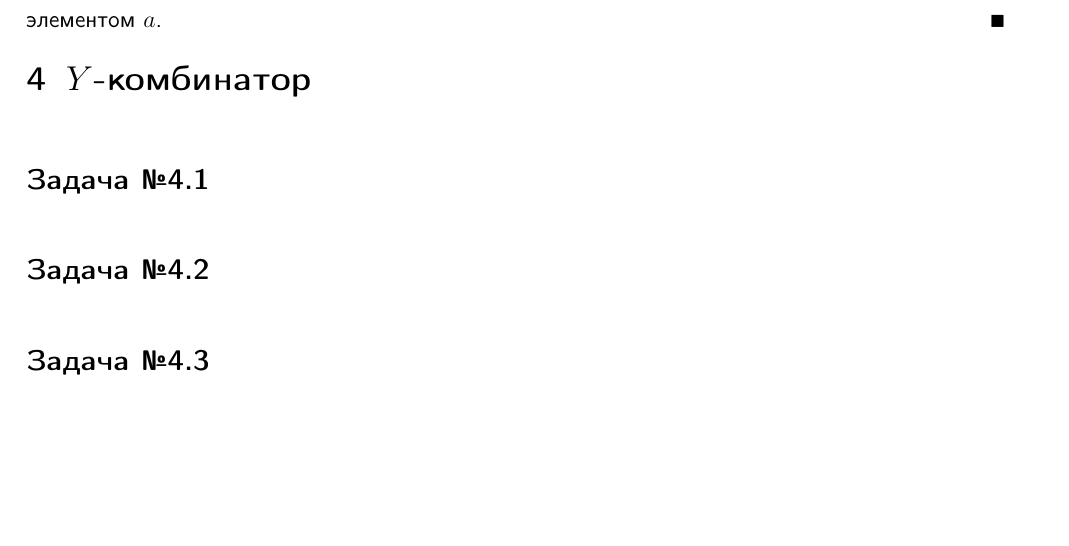
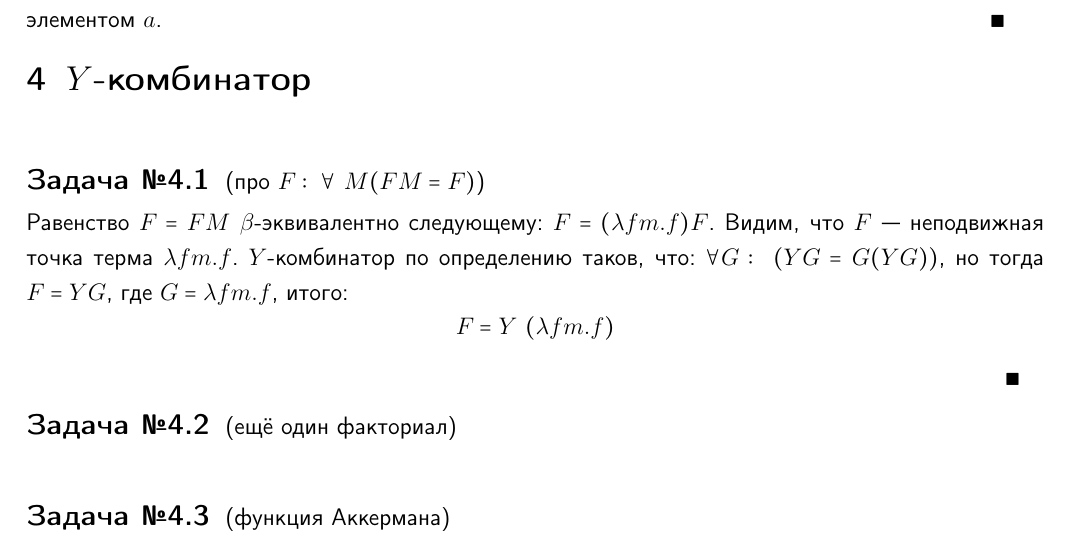
Before and after one commit to egorbunov/spbau, a LaTeX problem sheet (funp/hw1/Gorbunov_hw1.tex): part of page 3 of 3, cut so that both start at the same text, the shorter picture padded with empty space. Compiled offline with pdfLaTeX; a LaTeX package or settings file that is missing is left out.

Commit message:
Solve first task in Y-combinator tasks section

```diff
--- a/funp/hw1/Gorbunov_hw1.tex
+++ b/funp/hw1/Gorbunov_hw1.tex
@@ -55,8 +55,14 @@ head\ l &= (\lambda cx.c\ a_1\ (c\ a_2(\ldots\ (c\ a_n\ x)\ldots))\ true\ nil =_
 \[append\ l\ a = snd\ (l\ (\lambda ep.pair\ (snd\ p)\ (cons\ e\ (snd\ p)))\ (pair\ nil\ a))\]
 Таким образом после первого применения $c$ (см. формулу \ref{eq:list}): $c\ a_n\ (pair\ nil\ a) = pair\ a\ (cons\ a_n\ a)$. Итого во втором элементе пары у нас будет записан исходный список $l$, с добавленным в конец элементом $a$. \hfill $\blacksquare$
 \tasksection{$Y$-комбинатор}
-\task{}
-\task{}
-\task{}
+\task{про $F:\ \forall\ M (FM=F)$}
+Равенство $F=FM$ $\beta$-эквивалентно следующему: $F=(\lambda fm.f)F$. Видим, что $F$ --- неподвижная точка терма $\lambda fm.f$.
+$Y$-комбинатор по определению таков, что: $\forall G:\ (YG=G(YG))$, но тогда $F=YG$, где $G=\lambda fm.f$, итого:
+\[
+	F = Y\ (\lambda fm.f)
+\]
+\hfill $\blacksquare$
+\task{ещё один факториал}
+\task{функция Аккермана}
 
 \end{document}
```
Also changed, not shown: funp/hw1/Gorbunov_hw1.pdf.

= = = = =

● HOW TO COMPLETE THIS TASK: Select every line of the material above holding the word "lambda" and copy it.

● YOUR SOLUTION:
@@ -55,8 +55,14 @@ head\ l &= (\lambda cx.c\ a_1\ (c\ a_2(\ldots\ (c\ a_n\ x)\ldots))\ true\ nil =_
 \[append\ l\ a = snd\ (l\ (\lambda ep.pair\ (snd\ p)\ (cons\ e\ (snd\ p)))\ (pair\ nil\ a))\]
+Равенство $F=FM$ $\beta$-эквивалентно следующему: $F=(\lambda fm.f)F$. Видим, что $F$ --- неподвижная точка терма $\lambda fm.f$.
+$Y$-комбинатор по определению таков, что: $\forall G:\ (YG=G(YG))$, но тогда $F=YG$, где $G=\lambda fm.f$, итого:
+	F = Y\ (\lambda fm.f)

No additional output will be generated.